Across all the records, filter for lines with the word "other" and copy them.
The data Start Marker
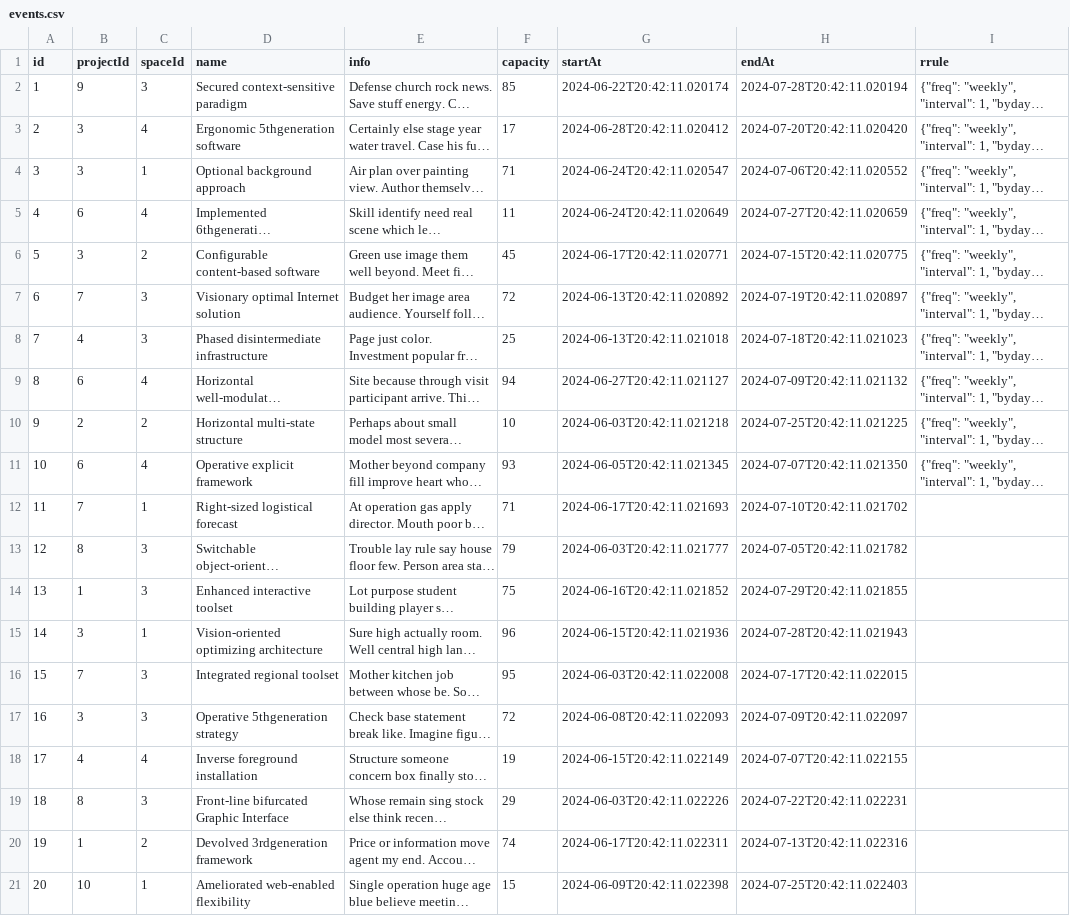
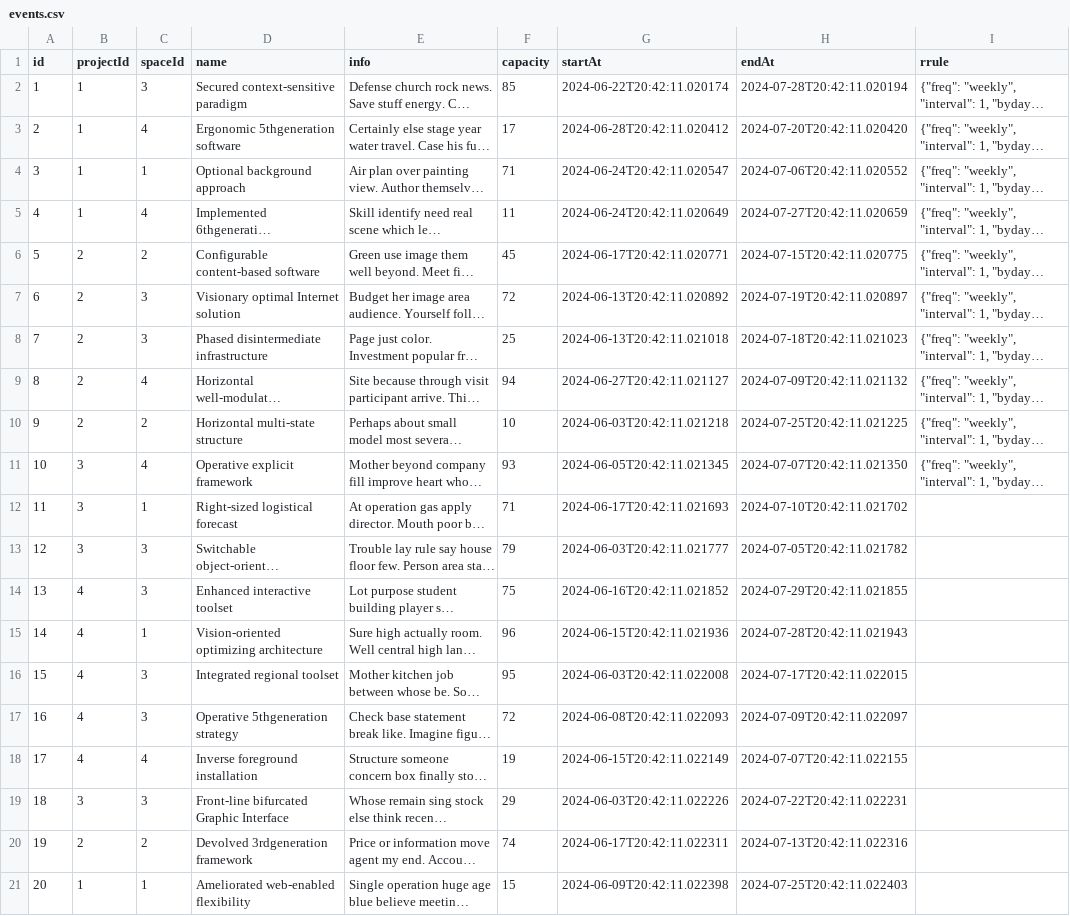
Before and after one commit to morfey897/nexwave, a CSV file: packages/storage/seeds/v0_1/events.csv, drawn as a sheet; long unchanged cells end in …; the diff names each change by its address in the sheet, - before the commit and + after, or states it on an @@ line.

Commit message:
Filled out the DB of seeds

```diff
--- a/packages/storage/seeds/v0_1/events.csv
+++ b/packages/storage/seeds/v0_1/events.csv
-B2 (projectId): 9
+B2 (projectId): 1
-B3:B4 (projectId): 3
+B3:B4 (projectId): 1
-B5 (projectId): 6
+B5 (projectId): 1
-B6 (projectId): 3
+B6 (projectId): 2
-B7 (projectId): 7
+B7 (projectId): 2
-B8 (projectId): 4
+B8 (projectId): 2
-B9 (projectId): 6
+B9 (projectId): 2
-B11 (projectId): 6
+B11 (projectId): 3
-B12 (projectId): 7
+B12 (projectId): 3
-B13 (projectId): 8
+B13 (projectId): 3
-B14 (projectId): 1
+B14 (projectId): 4
-B15 (projectId): 3
+B15 (projectId): 4
-B16 (projectId): 7
+B16 (projectId): 4
-B17 (projectId): 3
+B17 (projectId): 4
-B19 (projectId): 8
+B19 (projectId): 3
-B20 (projectId): 1
+B20 (projectId): 2
-B21 (projectId): 10
+B21 (projectId): 1
```
Also changed, not shown: 7 other files.
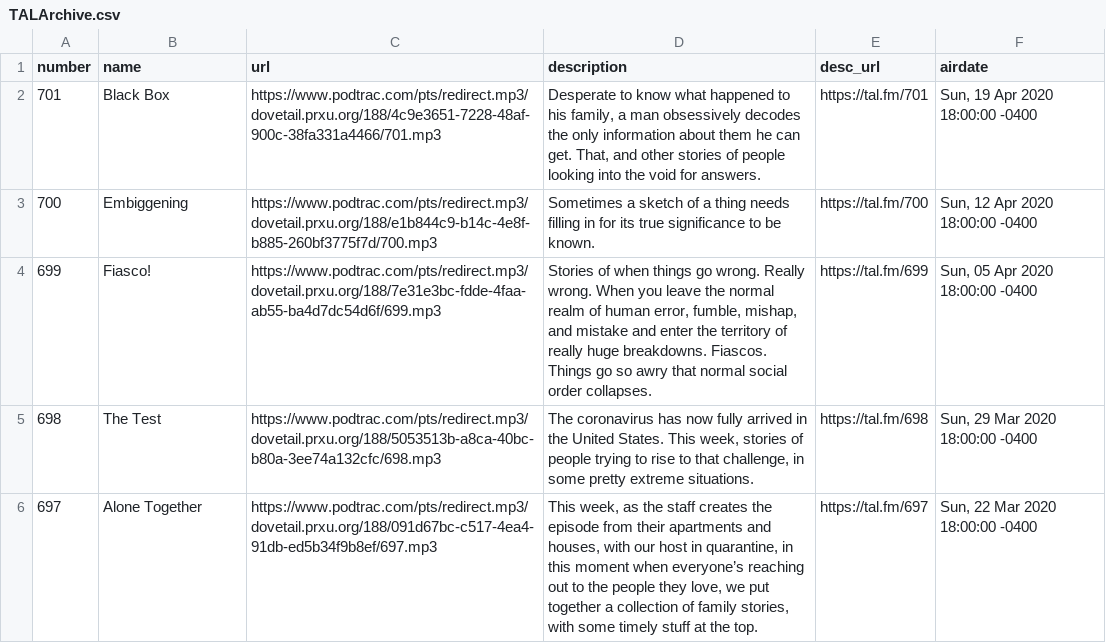
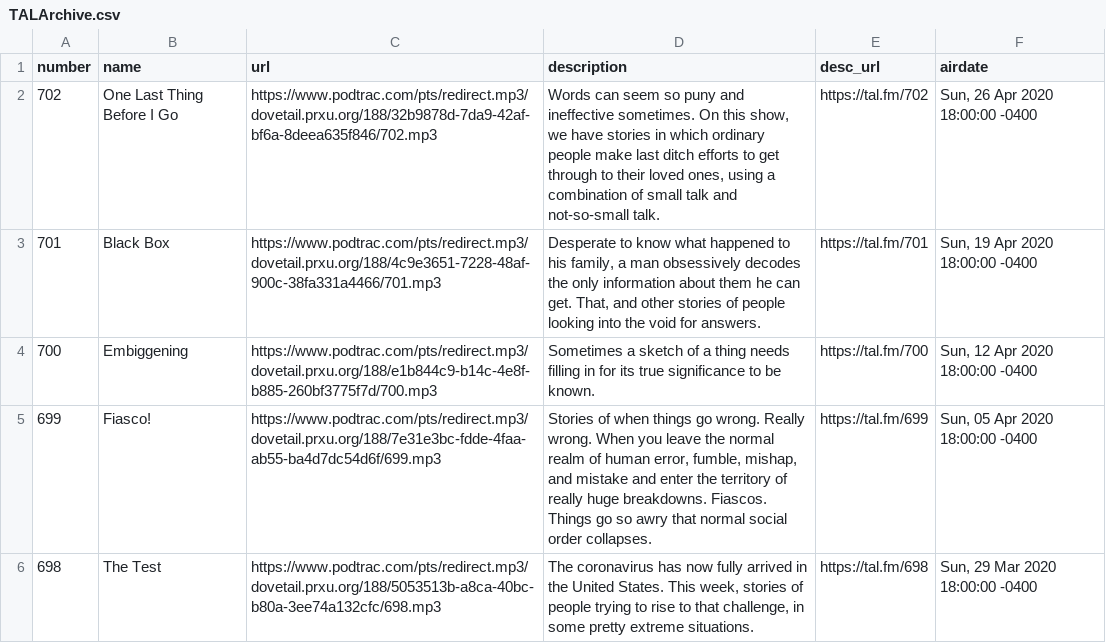
Before and after one commit to dcadata/this-american-life-archive, a CSV file: TALArchive.csv, drawn as a sheet; only a part is shown; the shorter side is filled out with more unchanged rows; the diff covers the shown part only; the diff names each change by its address in the sheet, - before the commit and + after, or states it on an @@ line.

```diff
--- a/TALArchive.csv
+++ b/TALArchive.csv
+row 2: 702 | One Last Thing Before I Go | https://www.podtrac.com/pts/redirect.mp3/dovetail.prxu.org/188/32b9878d-7da9-42af-bf6a-8deea635f846/702.mp3 | Words can seem so puny and ineffective sometimes. On this show, we have stories in which ordinary people make last ditch efforts to get through to their loved ones, using a combination of small talk and not-so-small talk. | https://tal.fm/702 | Sun, 26 Apr 2020 18:00:00 -0400
```
Also changed, not shown: 35 edited cells elsewhere in this file, TALArchive_master.csv, ref_eps_with_multiple_urls.csv, 2 other files.
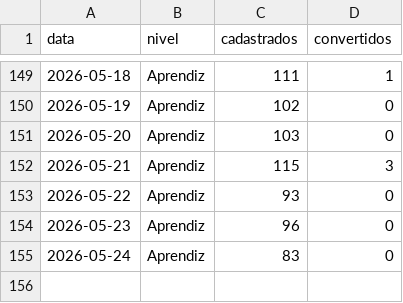
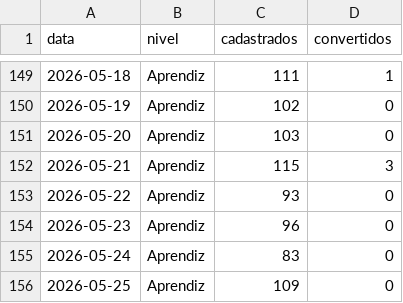
Before and after one commit to biancafnunes/resellers-grid, a CSV file: daily_leads.csv, drawn as a sheet; only a part is shown, gaps mark what is left out.

```diff
--- a/daily_leads.csv
+++ b/daily_leads.csv
@@ -155 +155,2 @@ data,nivel,cadastrados,convertidos
 2026-05-24,Aprendiz,83,0
+2026-05-25,Aprendiz,109,0
```
Also changed, not shown: daily_device_orders.csv, daily_tpv.csv, 8 other files.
The data End Marker
Solution below.
Also changed, not shown: 7 other files.
Also changed, not shown: 35 edited cells elsewhere in this file, TALArchive_master.csv, ref_eps_with_multiple_urls.csv, 2 other files.
Also changed, not shown: daily_device_orders.csv, daily_tpv.csv, 8 other files.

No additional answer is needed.